START MATERIAL FOR THE TASK

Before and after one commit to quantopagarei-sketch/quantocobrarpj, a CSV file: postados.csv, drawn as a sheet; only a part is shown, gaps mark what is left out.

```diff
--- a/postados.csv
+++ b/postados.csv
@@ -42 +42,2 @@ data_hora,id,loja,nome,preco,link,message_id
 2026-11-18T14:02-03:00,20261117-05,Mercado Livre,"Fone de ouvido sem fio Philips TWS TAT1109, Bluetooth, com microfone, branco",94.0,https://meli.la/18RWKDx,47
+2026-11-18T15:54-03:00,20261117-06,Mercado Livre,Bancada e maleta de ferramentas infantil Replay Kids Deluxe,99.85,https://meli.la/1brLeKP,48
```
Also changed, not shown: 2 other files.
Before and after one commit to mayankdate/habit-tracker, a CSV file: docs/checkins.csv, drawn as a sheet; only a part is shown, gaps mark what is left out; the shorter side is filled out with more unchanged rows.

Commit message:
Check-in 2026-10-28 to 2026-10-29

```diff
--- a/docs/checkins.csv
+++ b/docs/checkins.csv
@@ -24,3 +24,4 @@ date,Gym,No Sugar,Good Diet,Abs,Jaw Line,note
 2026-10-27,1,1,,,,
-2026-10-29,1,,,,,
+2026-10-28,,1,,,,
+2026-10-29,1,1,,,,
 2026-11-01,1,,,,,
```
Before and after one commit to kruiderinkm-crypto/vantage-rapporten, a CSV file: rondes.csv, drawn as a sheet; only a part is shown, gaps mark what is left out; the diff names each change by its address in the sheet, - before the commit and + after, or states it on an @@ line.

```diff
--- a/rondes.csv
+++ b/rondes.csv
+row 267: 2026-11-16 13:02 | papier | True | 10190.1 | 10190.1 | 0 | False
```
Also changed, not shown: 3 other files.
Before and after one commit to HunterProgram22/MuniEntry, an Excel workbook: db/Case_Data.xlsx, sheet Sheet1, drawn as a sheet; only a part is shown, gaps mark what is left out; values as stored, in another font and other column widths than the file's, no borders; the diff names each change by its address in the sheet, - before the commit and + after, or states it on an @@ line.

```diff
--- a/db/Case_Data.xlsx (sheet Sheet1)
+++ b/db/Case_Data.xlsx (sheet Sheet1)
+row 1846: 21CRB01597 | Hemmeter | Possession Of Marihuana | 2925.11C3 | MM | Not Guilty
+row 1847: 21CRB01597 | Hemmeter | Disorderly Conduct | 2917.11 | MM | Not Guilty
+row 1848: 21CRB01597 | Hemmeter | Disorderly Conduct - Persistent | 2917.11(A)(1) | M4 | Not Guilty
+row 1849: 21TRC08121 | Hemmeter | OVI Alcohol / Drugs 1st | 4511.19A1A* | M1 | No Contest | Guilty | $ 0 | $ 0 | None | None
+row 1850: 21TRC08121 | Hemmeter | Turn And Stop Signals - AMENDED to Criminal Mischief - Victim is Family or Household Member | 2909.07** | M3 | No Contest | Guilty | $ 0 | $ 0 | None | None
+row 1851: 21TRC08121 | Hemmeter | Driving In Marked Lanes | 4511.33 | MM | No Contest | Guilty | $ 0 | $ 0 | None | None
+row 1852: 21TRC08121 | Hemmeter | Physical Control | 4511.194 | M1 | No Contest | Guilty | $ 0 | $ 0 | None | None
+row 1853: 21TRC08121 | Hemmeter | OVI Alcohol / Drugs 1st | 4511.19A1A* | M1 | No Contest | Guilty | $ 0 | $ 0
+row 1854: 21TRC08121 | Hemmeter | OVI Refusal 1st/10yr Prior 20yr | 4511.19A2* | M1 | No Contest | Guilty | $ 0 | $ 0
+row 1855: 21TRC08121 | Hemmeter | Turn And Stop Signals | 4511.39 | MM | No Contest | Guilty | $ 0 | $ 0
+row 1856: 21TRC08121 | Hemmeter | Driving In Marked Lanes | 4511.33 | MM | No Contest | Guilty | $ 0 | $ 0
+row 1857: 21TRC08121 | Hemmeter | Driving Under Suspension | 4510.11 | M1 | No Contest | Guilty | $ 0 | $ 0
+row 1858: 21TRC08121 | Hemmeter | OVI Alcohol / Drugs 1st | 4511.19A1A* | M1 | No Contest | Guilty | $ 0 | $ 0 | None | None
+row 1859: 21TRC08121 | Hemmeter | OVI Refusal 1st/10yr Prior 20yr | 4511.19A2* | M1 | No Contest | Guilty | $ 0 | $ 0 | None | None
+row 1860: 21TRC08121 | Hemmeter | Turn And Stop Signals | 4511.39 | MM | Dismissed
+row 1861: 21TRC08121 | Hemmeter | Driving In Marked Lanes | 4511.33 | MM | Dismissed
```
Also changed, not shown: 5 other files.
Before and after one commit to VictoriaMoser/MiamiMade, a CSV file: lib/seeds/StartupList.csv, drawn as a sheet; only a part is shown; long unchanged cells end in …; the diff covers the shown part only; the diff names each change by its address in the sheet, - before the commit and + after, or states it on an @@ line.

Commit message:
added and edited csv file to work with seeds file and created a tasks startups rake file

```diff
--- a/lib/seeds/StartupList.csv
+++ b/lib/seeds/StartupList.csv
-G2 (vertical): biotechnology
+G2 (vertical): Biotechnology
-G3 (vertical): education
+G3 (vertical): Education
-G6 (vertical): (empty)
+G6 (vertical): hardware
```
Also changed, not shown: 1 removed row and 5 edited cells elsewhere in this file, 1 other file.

END MATERIAL FOR THE TASK

Scan the lines above for the word "after", then copy each line that has it.

* THE ANSWER:
Before and after one commit to quantopagarei-sketch/quantocobrarpj, a CSV file: postados.csv, drawn as a sheet; only a part is shown, gaps mark what is left out.
Before and after one commit to mayankdate/habit-tracker, a CSV file: docs/checkins.csv, drawn as a sheet; only a part is shown, gaps mark what is left out; the shorter side is filled out with more unchanged rows.
Before and after one commit to kruiderinkm-crypto/vantage-rapporten, a CSV file: rondes.csv, drawn as a sheet; only a part is shown, gaps mark what is left out; the diff names each change by its address in the sheet, - before the commit and + after, or states it on an @@ line.
Before and after one commit to HunterProgram22/MuniEntry, an Excel workbook: db/Case_Data.xlsx, sheet Sheet1, drawn as a sheet; only a part is shown, gaps mark what is left out; values as stored, in another font and other column widths than the file's, no borders; the diff names each change by its address in the sheet, - before the commit and + after, or states it on an @@ line.
Before and after one commit to VictoriaMoser/MiamiMade, a CSV file: lib/seeds/StartupList.csv, drawn as a sheet; only a part is shown; long unchanged cells end in …; the diff covers the shown part only; the diff names each change by its address in the sheet, - before the commit and + after, or states it on an @@ line.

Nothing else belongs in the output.